Just reading those words make my mouth water… that soft chewy rice texture, mixed with the subtle taste of mushroom and cheese can make even the pickiest eater’s taste buds rejoice in happiness. Although the dish is solid on its own, there’s a secret something that can make the meal an over the moon experience: pairing it with the right wine. 

In 2001, I found out the power wine pairing had when it was done correctly. 

I was having a delicious meal at Guy Savoy in Paris with a dear friend of mine, and to end our dinner, we decided to order a bottle of the famous Château d’Yquem. We kindly asked the maître to bring us a dessert that would perfectly accompany the bottle of wine we had ordered; he kindly agreed, and told us he would be sending us a selection of the best treats available, as long as they paired well. 

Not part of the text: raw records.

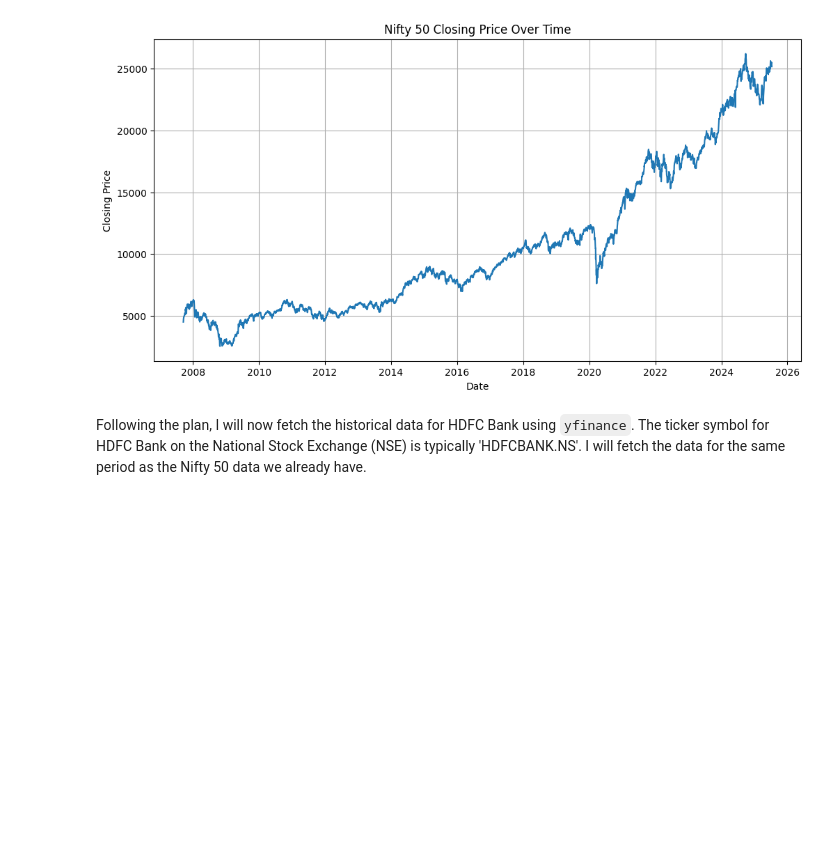
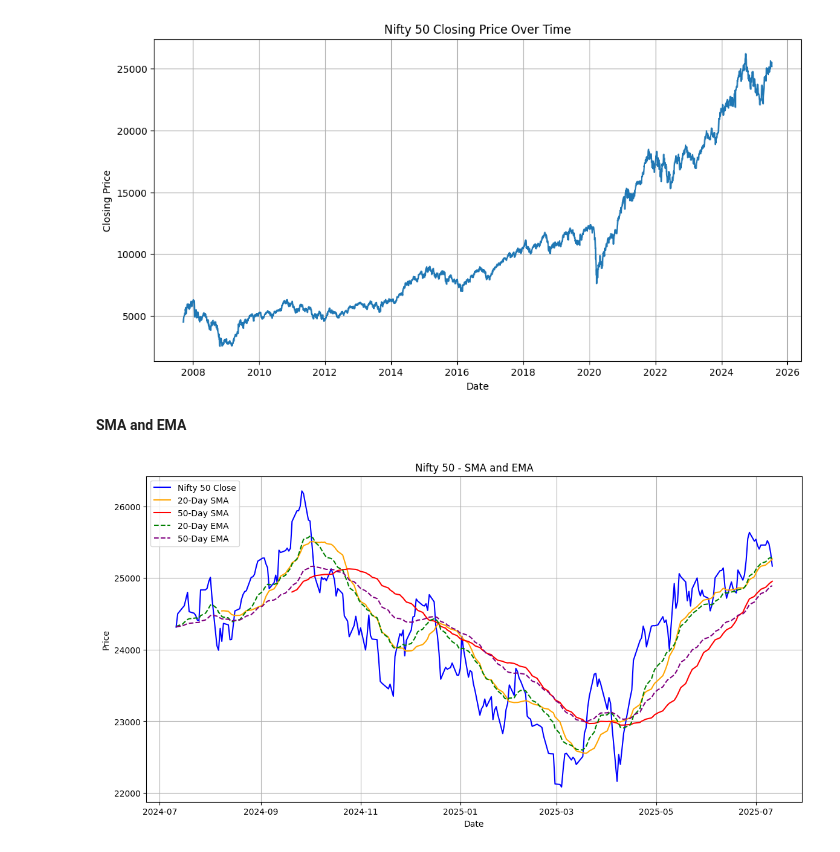
Before and after one commit to prahlad-pallav/Stock_Market_Analysis, a Jupyter notebook: Index_Analysis.ipynb, the cells around one changed output. Cells and saved outputs as stored; diff of their text form; code cells hidden in the pictures; blank space fills up the shorter version.

```diff
--- a/Index_Analysis.ipynb
+++ b/Index_Analysis.ipynb
@@ -57,5 +57,31 @@ plt.grid(True)
 plt.show()
 # %% [output]
 [figure]
-# %% [markdown]
-Following the plan, I will now fetch the historical data for HDFC Bank using `yfinance`. The ticker symbol for HDFC Bank on the National Stock Exchange (NSE) is typically 'HDFCBANK.NS'. I will fetch the data for the same period as the Nifty 50 data we already have.
+# %% [markdown]
+**SMA and EMA**
+# %%
+# Calculate Simple Moving Averages (SMA)
+nifty_data['SMA_20'] = nifty_data['Close'].rolling(window=20).mean()  # 20-day SMA
+nifty_data['SMA_50'] = nifty_data['Close'].rolling(window=50).mean()  # 50-day SMA
+
+# Calculate Exponential Moving Averages (EMA)
+nifty_data['EMA_20'] = nifty_data['Close'].ewm(span=20, adjust=False).mean()  # 20-day EMA
+nifty_data['EMA_50'] = nifty_data['Close'].ewm(span=50, adjust=False).mean()  # 50-day EMA
+
+# Plot closing price with moving averages
+plt.figure(figsize=(14, 7))
+plt.plot(nifty_data['Close'], label='Nifty 50 Close', color='blue')
+plt.plot(nifty_data['SMA_20'], label='20-Day SMA', color='orange')
+plt.plot(nifty_data['SMA_50'], label='50-Day SMA', color='red')
+plt.plot(nifty_data['EMA_20'], label='20-Day EMA', color='green', linestyle='--')
+plt.plot(nifty_data['EMA_50'], label='50-Day EMA', color='purple', linestyle='--')
+
+# Add plot labels and legend
+plt.title('Nifty 50 - SMA and EMA')
+plt.xlabel('Date')
+plt.ylabel('Price')
+plt.legend()
+plt.grid(True)
+plt.show()
+# %% [output]
+[figure, added]
```
Also changed, not shown: parts of 8 cells of this notebook.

Dessert #1 – Passion Fruit Mousse. 

Dessert #2 –Passion Fruit Mousse.

At this point I could tell he was up to something…

Desert #3 –Passion Fruit Mousse. 

I glanced up at him in disbelief. He glanced back at us and responded, “Passion Fruit Mousse is the only dessert that must be paired with this wine”. I wasn’t sure if he was right or wrong, but that idea of having the appropriate wine for the appropriate food has stuck with me ever since. 

Okay, back to the Risotto al Funghi.

To give you all the best recommendations, I delved deep into some Italian wine books, and got into contact with some of my dear friends who are deeply involved in the culinary world. 

Before we start, you need to keep in mind that the centerpiece in terms of flavor of this Risotto, is the mushroom. Is it raw, cooked, earthy, sweet, truffle? It’s important to understand this, because the wine choice should never overpower the flavor of the main ingredient. In general terms for this dish, I’d recommend staying away from red wines with potent aromas, or white wines that are more on the sweet side. I know that seems fairly broad, so I put together a list you can follow based on the feedback and conclusions I made on my own:

Top tier wines suggested by chefs: Barolo, or Chardonnay from Piedmont in northern Italy. Barbaresco could also pair well. • French Wine: Chardonnay from Bourgogne, such as Puligny Montrachet, Meursault or Chablis. If you want red wine, a Côtes du Rhône or a Pomerol suave from Bordeaux.

Italian wines: Lange from Piedmont, or any Chardonnay from Umbria or Sicily. If you want a cheaper alternative you can try a Pinot Grigio or a soft Sangiovese such as Rosso di Montalcino o Chianti.

Others: A good Tignanello, or solid Montepulciano d’Abruzzo. A white Arneis could also work well. 

If you’re in the mood for red:  Pinot Noir, such as a Ribera del Duero

Something different: Franciacorta or an Andalusian Jerez. 

Like I mentioned earlier, the single most important thing to keep in mind is to make sure the wine doesn’t overpower the flavor of your food, but rather, complements it. I invite you all to mix, match and taste, and let me know what your favorite wine pairing was! 

Like Julia Child once said: “Wine is meant to be with food- that is the point of it!